From the records that follow, copy every line that contains the word "lines".

+++ EXCERPTED RECORDS +++

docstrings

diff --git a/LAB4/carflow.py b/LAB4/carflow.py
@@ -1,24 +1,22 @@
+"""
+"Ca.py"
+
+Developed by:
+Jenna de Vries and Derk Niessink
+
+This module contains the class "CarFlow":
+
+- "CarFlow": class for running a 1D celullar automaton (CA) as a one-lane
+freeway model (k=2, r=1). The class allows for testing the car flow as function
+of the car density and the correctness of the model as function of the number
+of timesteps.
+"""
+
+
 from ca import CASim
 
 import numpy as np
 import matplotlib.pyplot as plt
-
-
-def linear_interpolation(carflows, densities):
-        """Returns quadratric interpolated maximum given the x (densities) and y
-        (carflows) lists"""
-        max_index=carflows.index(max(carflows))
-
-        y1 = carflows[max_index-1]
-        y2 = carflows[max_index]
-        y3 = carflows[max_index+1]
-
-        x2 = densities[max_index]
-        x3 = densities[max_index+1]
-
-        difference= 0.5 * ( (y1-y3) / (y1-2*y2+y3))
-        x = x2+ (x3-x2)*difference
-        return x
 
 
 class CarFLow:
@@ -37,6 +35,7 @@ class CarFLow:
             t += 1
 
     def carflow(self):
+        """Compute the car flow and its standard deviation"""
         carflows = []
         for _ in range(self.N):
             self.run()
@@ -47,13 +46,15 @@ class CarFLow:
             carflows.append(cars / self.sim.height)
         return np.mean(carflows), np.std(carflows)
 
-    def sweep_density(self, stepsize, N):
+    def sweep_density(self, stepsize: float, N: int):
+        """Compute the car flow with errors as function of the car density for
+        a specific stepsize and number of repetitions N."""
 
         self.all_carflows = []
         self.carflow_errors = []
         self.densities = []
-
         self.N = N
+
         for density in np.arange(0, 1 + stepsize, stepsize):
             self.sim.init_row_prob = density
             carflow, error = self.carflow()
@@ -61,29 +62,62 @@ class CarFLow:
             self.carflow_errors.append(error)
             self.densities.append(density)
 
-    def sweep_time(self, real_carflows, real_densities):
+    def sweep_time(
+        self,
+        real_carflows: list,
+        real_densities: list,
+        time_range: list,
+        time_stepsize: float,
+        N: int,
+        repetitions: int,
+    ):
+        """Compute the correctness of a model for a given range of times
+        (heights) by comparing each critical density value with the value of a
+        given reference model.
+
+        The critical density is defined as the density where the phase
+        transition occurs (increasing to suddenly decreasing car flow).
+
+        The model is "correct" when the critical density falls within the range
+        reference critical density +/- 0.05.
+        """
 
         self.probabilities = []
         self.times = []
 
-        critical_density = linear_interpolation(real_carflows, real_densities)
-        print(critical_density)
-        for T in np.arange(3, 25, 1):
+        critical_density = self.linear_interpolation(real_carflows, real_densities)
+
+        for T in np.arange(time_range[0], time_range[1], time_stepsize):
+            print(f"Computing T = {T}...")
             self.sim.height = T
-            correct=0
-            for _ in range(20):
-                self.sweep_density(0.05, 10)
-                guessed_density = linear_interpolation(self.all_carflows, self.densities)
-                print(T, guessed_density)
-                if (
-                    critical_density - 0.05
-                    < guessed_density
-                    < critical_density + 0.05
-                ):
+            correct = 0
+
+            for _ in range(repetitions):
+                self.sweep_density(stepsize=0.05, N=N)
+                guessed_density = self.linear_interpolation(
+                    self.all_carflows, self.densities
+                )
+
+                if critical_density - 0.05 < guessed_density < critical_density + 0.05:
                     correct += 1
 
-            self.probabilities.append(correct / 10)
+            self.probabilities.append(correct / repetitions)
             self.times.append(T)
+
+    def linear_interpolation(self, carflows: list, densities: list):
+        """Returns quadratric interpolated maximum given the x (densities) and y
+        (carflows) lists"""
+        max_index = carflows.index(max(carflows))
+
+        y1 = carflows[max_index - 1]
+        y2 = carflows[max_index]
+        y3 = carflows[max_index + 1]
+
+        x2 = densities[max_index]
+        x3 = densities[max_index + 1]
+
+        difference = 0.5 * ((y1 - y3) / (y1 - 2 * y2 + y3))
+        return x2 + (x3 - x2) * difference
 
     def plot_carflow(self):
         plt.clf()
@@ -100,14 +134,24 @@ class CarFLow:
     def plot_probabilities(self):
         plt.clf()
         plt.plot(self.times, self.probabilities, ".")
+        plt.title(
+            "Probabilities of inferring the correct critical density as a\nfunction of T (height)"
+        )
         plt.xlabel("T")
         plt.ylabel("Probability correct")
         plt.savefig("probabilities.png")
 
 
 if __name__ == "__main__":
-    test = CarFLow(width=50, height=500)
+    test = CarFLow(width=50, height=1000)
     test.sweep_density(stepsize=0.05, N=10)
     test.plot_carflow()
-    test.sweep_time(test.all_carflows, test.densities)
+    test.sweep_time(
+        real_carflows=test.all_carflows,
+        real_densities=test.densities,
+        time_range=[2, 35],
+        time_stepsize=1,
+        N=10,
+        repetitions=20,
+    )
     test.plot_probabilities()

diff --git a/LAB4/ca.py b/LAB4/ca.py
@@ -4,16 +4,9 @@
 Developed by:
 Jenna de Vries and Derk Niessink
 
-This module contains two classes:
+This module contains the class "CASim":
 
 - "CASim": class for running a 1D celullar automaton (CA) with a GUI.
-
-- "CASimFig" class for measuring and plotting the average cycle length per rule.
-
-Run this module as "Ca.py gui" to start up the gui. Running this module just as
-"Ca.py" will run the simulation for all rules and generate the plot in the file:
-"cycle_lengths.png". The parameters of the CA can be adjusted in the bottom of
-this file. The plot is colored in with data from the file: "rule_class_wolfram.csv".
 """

+++
+++ EXCERPTED RECORDS +++

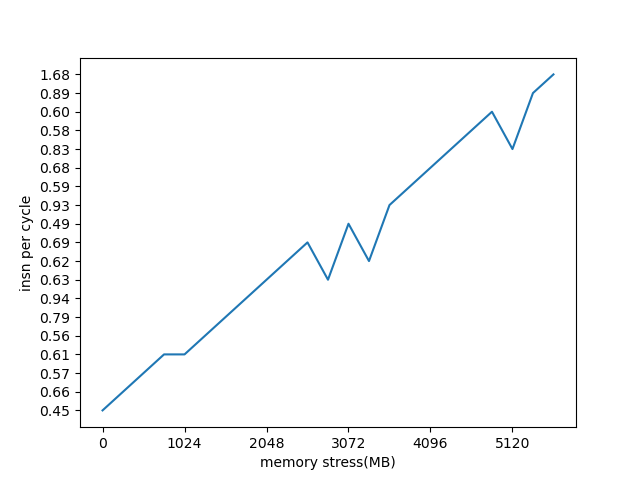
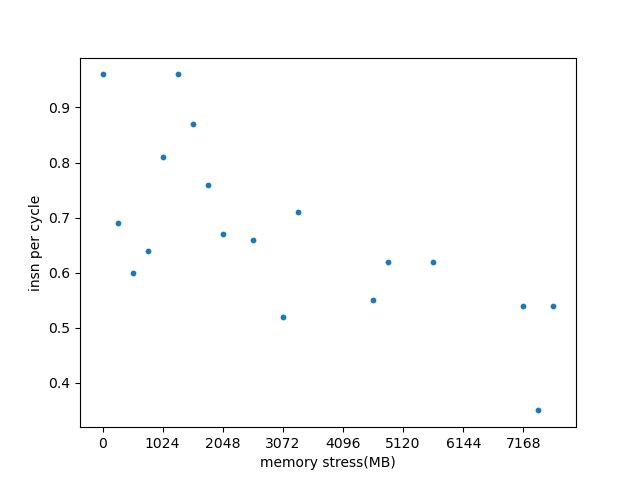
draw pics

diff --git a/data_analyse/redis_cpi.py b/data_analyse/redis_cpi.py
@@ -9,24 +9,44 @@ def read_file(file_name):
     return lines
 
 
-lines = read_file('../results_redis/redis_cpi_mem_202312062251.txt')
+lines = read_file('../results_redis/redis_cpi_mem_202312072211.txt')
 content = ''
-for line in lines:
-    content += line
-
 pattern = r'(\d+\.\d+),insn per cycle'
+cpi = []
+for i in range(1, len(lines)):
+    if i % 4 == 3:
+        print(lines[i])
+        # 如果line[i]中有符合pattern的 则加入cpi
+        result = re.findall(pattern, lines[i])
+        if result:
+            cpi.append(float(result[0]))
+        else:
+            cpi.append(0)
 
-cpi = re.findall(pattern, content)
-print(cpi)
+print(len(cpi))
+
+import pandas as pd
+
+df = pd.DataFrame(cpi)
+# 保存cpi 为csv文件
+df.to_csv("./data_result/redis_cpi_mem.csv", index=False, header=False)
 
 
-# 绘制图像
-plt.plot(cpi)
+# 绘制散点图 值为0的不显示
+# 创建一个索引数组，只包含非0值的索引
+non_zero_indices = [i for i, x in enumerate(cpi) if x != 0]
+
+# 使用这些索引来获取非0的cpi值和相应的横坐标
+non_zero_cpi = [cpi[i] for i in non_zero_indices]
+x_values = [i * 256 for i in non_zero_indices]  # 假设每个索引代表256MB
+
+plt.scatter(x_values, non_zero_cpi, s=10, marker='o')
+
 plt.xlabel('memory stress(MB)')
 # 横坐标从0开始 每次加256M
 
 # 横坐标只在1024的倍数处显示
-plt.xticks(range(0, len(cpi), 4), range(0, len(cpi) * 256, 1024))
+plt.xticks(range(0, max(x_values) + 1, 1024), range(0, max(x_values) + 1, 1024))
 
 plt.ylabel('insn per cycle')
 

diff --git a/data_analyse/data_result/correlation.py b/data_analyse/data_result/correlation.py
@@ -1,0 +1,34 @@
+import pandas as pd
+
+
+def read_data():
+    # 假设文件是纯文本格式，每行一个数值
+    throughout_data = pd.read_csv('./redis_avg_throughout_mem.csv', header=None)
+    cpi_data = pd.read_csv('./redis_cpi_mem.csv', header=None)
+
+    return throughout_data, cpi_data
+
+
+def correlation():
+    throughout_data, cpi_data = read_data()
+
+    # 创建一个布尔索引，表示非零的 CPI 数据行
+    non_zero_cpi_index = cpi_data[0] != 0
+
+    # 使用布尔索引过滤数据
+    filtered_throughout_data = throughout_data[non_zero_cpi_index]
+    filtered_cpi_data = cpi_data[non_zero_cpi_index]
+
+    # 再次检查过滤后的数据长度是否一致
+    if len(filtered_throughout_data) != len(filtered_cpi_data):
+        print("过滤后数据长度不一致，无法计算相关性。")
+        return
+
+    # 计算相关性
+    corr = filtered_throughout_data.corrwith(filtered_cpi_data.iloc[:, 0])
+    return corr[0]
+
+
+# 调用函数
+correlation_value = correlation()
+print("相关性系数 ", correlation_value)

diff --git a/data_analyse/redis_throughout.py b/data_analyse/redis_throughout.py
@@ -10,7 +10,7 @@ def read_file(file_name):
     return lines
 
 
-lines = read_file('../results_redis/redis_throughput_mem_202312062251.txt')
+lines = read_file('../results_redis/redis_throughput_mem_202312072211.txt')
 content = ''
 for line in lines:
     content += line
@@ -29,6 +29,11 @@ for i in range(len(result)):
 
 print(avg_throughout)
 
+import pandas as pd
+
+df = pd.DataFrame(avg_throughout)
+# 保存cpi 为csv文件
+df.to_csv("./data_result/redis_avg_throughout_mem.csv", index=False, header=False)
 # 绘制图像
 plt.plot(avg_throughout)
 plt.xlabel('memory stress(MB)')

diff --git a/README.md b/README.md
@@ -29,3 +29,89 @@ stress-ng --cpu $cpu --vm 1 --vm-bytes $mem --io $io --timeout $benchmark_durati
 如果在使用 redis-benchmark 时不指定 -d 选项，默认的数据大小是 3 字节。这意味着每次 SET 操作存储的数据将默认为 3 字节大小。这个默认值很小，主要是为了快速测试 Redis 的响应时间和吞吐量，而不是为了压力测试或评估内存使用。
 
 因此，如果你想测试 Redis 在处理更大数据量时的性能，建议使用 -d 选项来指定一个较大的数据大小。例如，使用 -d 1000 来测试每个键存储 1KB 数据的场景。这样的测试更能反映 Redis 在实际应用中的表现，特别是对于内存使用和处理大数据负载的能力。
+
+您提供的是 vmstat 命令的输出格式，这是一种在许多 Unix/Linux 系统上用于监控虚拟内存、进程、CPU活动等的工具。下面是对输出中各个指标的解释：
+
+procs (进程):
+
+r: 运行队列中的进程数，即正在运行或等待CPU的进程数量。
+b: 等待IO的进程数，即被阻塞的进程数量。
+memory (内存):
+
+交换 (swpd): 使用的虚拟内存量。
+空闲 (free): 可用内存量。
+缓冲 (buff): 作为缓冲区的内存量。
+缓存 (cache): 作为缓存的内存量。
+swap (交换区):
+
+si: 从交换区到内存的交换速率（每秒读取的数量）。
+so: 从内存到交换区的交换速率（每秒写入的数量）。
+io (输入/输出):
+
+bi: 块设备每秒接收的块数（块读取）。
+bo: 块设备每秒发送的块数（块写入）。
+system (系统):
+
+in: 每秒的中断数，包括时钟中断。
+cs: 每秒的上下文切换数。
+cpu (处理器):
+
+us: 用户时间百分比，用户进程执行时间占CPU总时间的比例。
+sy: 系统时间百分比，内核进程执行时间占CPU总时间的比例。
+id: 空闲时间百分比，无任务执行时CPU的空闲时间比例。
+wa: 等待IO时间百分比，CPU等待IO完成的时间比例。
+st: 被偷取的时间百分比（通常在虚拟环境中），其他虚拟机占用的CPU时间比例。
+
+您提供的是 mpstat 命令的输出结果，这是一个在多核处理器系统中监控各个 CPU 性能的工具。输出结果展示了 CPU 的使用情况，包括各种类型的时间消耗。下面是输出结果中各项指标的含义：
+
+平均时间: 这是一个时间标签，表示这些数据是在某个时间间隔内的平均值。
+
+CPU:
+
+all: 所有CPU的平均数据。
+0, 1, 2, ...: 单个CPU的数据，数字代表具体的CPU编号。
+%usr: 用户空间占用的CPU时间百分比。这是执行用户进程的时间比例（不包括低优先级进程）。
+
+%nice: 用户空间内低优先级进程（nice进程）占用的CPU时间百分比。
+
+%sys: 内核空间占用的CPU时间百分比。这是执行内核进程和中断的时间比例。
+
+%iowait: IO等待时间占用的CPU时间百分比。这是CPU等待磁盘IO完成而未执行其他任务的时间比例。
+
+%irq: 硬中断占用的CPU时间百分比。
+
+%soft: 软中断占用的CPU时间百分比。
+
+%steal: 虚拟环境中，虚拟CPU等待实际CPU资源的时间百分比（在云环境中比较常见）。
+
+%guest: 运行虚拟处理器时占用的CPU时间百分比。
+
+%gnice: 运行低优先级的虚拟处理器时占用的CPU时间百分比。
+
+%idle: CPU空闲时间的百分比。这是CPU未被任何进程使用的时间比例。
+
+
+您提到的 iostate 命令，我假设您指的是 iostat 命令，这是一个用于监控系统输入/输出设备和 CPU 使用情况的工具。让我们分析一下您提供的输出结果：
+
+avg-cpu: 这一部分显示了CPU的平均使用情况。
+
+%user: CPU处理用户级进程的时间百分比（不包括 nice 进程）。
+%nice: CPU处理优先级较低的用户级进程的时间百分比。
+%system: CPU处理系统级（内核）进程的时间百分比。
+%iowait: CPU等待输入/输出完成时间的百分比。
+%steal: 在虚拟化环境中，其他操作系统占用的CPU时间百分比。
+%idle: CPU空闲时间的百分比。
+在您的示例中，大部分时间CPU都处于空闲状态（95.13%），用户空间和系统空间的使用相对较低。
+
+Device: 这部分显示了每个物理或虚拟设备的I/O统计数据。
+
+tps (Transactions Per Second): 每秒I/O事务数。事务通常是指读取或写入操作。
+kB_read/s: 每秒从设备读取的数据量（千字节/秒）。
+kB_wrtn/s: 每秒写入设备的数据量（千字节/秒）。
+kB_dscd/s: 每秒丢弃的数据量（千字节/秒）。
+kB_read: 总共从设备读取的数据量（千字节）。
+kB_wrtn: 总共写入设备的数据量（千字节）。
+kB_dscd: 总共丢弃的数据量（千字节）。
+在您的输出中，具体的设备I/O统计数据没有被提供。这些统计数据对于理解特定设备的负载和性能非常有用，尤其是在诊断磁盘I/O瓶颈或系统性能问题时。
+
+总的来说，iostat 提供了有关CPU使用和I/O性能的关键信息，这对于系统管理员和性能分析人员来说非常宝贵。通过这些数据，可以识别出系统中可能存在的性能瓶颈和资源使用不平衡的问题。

+++

TASK SOLUTION:
     return lines
-lines = read_file('../results_redis/redis_cpi_mem_202312062251.txt')
+lines = read_file('../results_redis/redis_cpi_mem_202312072211.txt')
-for line in lines:
+for i in range(1, len(lines)):
+        print(lines[i])
+        result = re.findall(pattern, lines[i])
     return lines
-lines = read_file('../results_redis/redis_throughput_mem_202312062251.txt')
+lines = read_file('../results_redis/redis_throughput_mem_202312072211.txt')
 for line in lines:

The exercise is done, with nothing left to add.